• [The task] Reproduce the entries in full. Exclude all images from the copy.

··· Input material

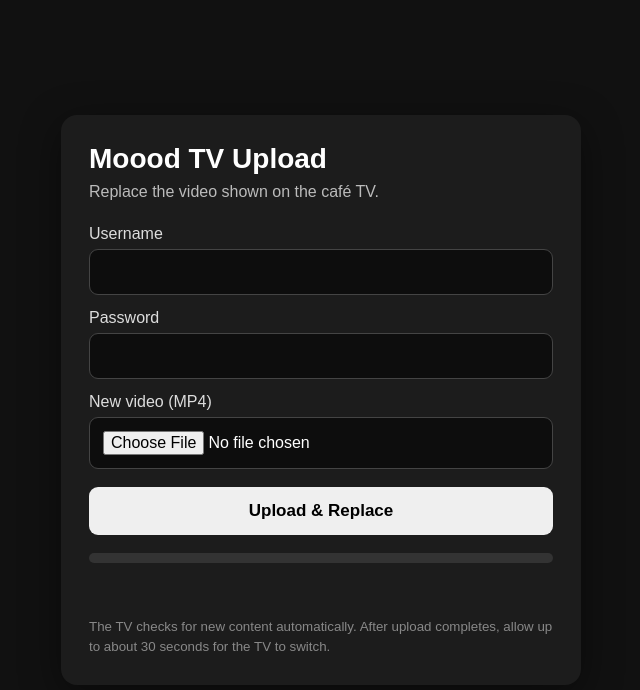
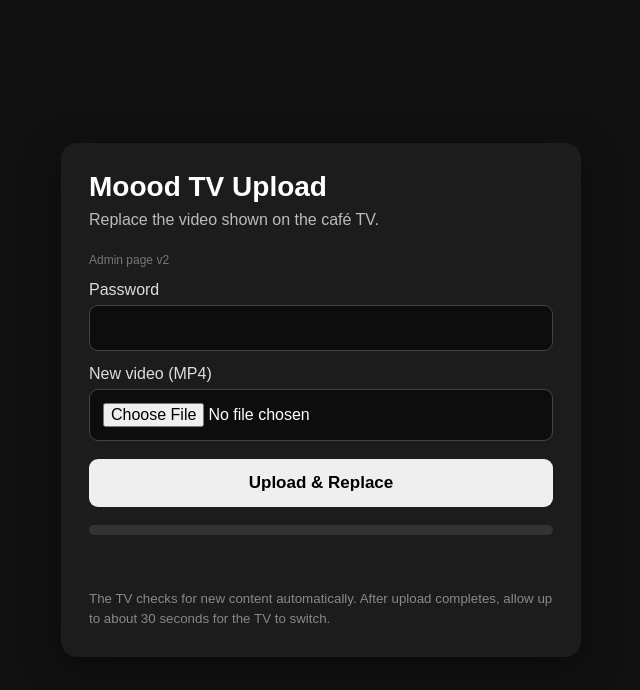
Before and after one commit to H4532/MooodTVDS, a website: page admin.html in a window 1280 px wide. Shown: the whole page, without its empty margins (319-959 px from the left). Drawn offline with Linux system fonts and the light colour scheme.

Commit message:
Remove username field from admin page

```diff
--- a/admin.html
+++ b/admin.html
@@ -3,6 +3,9 @@
 <head>
 <meta charset="utf-8">
 <meta name="viewport" content="width=device-width,initial-scale=1">
+<meta http-equiv="cache-control" content="no-cache, no-store, must-revalidate">
+<meta http-equiv="pragma" content="no-cache">
+<meta http-equiv="expires" content="0">
 <title>Moood TV Admin</title>
 <style>
 body{font-family:Arial,sans-serif;background:#111;color:#fff;margin:0;min-height:100vh;display:flex;align-items:center;justify-content:center}
@@ -19,8 +22,8 @@ small{display:block;color:#888;margin-top:18px;line-height:1.5}
 <div class="card">
 <h1>Moood TV Upload</h1>
 <div class="sub">Replace the video shown on the café TV.</div>
+<div style="color:#777;font-size:12px;margin-bottom:8px">Admin page v2</div>
 <form id="form">
-<label>Username</label><input id="user" autocomplete="username" required>
 <label>Password</label><input id="pass" type="password" autocomplete="current-password" required>
 <label>New video (MP4)</label><input id="file" type="file" accept="video/mp4,.mp4" required>
 <button id="btn" type="submit">Upload & Replace</button>
```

······

• [Reply]
Before and after one commit to H4532/MooodTVDS, a website: page admin.html in a window 1280 px wide. Shown: the whole page, without its empty margins (319-959 px from the left). Drawn offline with Linux system fonts and the light colour scheme.

Commit message:
Remove username field from admin page

```diff
--- a/admin.html
+++ b/admin.html
@@ -3,6 +3,9 @@
 <head>
 <meta charset="utf-8">
 <meta name="viewport" content="width=device-width,initial-scale=1">
+<meta http-equiv="cache-control" content="no-cache, no-store, must-revalidate">
+<meta http-equiv="pragma" content="no-cache">
+<meta http-equiv="expires" content="0">
 <title>Moood TV Admin</title>
 <style>
 body{font-family:Arial,sans-serif;background:#111;color:#fff;margin:0;min-height:100vh;display:flex;align-items:center;justify-content:center}
@@ -19,8 +22,8 @@ small{display:block;color:#888;margin-top:18px;line-height:1.5}
 <div class="card">
 <h1>Moood TV Upload</h1>
 <div class="sub">Replace the video shown on the café TV.</div>
+<div style="color:#777;font-size:12px;margin-bottom:8px">Admin page v2</div>
 <form id="form">
-<label>Username</label><input id="user" autocomplete="username" required>
 <label>Password</label><input id="pass" type="password" autocomplete="current-password" required>
 <label>New video (MP4)</label><input id="file" type="file" accept="video/mp4,.mp4" required>
 <button id="btn" type="submit">Upload & Replace</button>
```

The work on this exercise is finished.